> **Task prompt**: Every line of the listing that holds the word "when" should be returned.

= = = = = = =

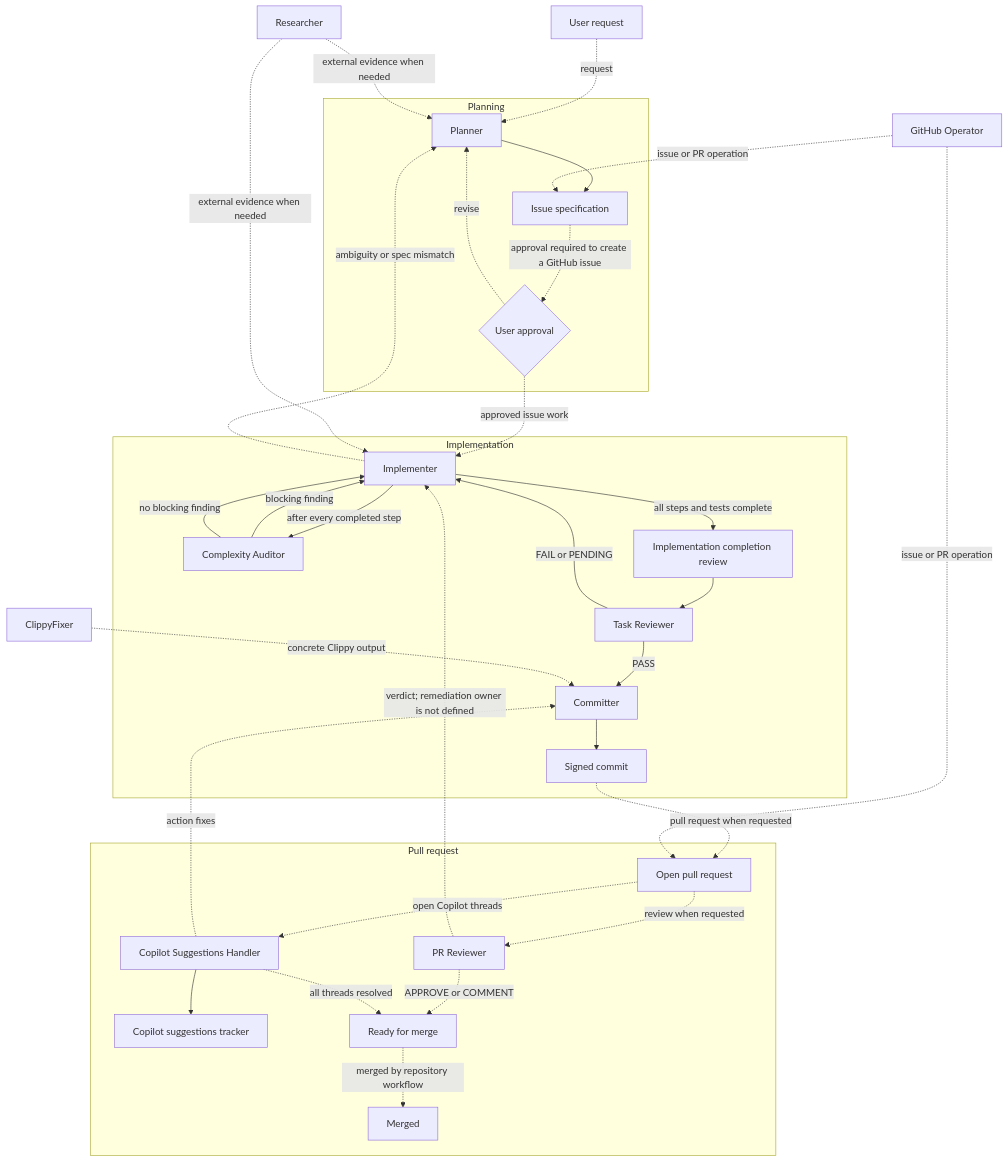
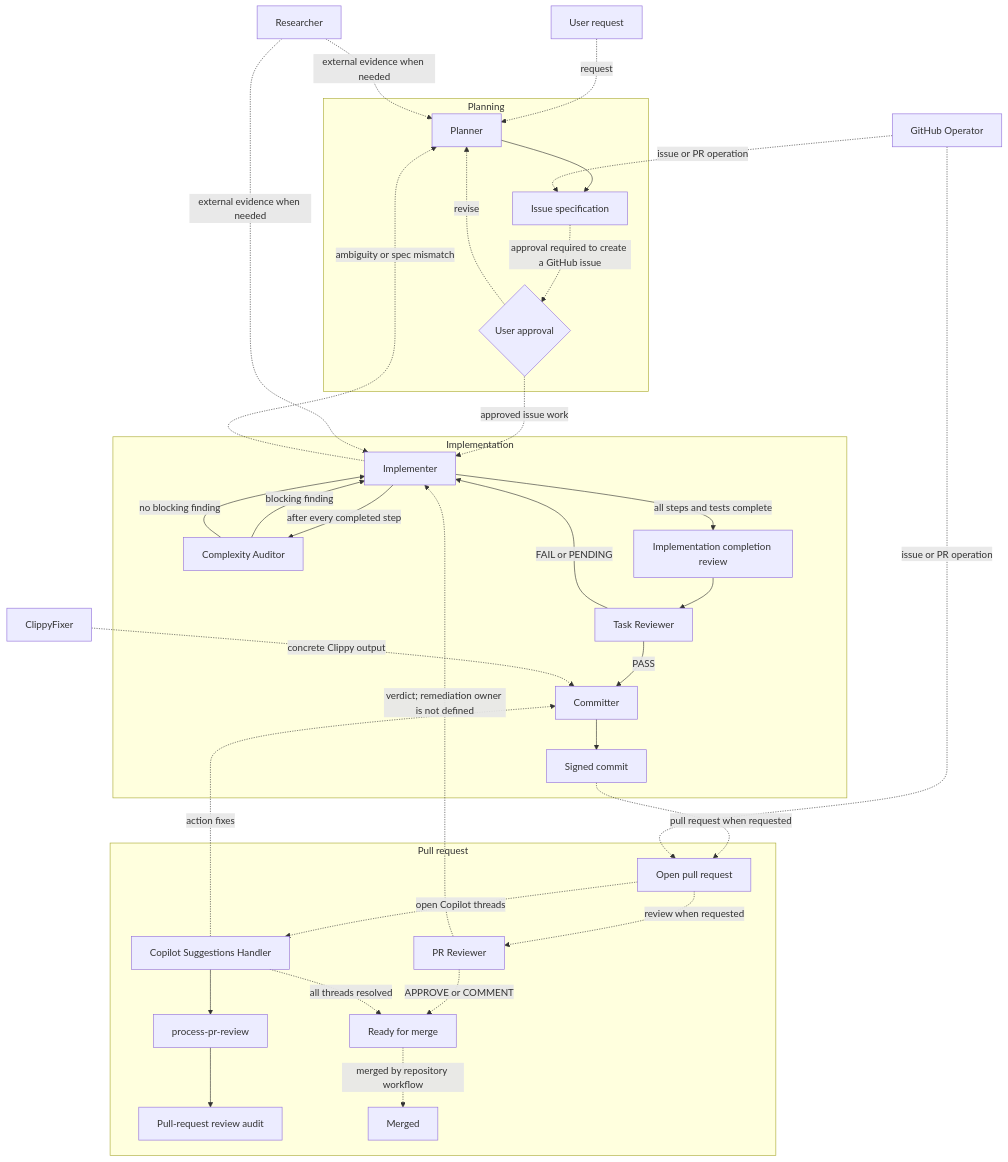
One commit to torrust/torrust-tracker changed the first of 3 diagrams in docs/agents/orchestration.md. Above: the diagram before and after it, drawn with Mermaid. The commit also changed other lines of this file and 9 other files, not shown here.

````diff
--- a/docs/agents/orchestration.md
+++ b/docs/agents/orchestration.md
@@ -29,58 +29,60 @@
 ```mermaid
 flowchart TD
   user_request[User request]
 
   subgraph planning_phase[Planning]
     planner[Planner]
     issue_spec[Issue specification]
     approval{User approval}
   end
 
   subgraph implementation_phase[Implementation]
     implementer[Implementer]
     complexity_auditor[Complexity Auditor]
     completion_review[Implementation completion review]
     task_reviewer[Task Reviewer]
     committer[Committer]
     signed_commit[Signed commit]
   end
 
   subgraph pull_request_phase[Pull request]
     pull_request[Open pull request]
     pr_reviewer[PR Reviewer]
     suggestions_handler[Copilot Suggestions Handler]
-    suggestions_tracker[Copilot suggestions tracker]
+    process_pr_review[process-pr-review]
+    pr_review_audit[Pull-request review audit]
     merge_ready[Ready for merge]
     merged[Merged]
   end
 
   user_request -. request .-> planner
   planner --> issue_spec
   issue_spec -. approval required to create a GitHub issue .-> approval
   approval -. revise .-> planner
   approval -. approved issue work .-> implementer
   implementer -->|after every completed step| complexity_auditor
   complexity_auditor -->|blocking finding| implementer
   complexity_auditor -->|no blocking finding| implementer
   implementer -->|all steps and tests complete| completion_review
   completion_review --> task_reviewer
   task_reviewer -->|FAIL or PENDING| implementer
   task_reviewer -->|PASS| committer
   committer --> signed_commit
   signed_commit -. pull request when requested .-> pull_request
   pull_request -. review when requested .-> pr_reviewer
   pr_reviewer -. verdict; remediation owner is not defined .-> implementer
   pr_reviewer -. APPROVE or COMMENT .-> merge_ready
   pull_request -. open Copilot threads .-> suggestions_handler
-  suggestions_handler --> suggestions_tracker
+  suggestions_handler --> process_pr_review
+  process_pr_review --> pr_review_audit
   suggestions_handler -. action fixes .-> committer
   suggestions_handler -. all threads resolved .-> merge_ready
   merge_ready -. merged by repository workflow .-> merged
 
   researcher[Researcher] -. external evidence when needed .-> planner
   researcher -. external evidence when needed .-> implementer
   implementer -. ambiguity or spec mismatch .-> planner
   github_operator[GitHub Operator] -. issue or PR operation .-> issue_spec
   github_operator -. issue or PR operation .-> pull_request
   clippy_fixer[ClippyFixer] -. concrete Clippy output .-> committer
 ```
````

= = = = = = =

> **Output below**:
   signed_commit -. pull request when requested .-> pull_request
   pull_request -. review when requested .-> pr_reviewer
   researcher[Researcher] -. external evidence when needed .-> planner
   researcher -. external evidence when needed .-> implementer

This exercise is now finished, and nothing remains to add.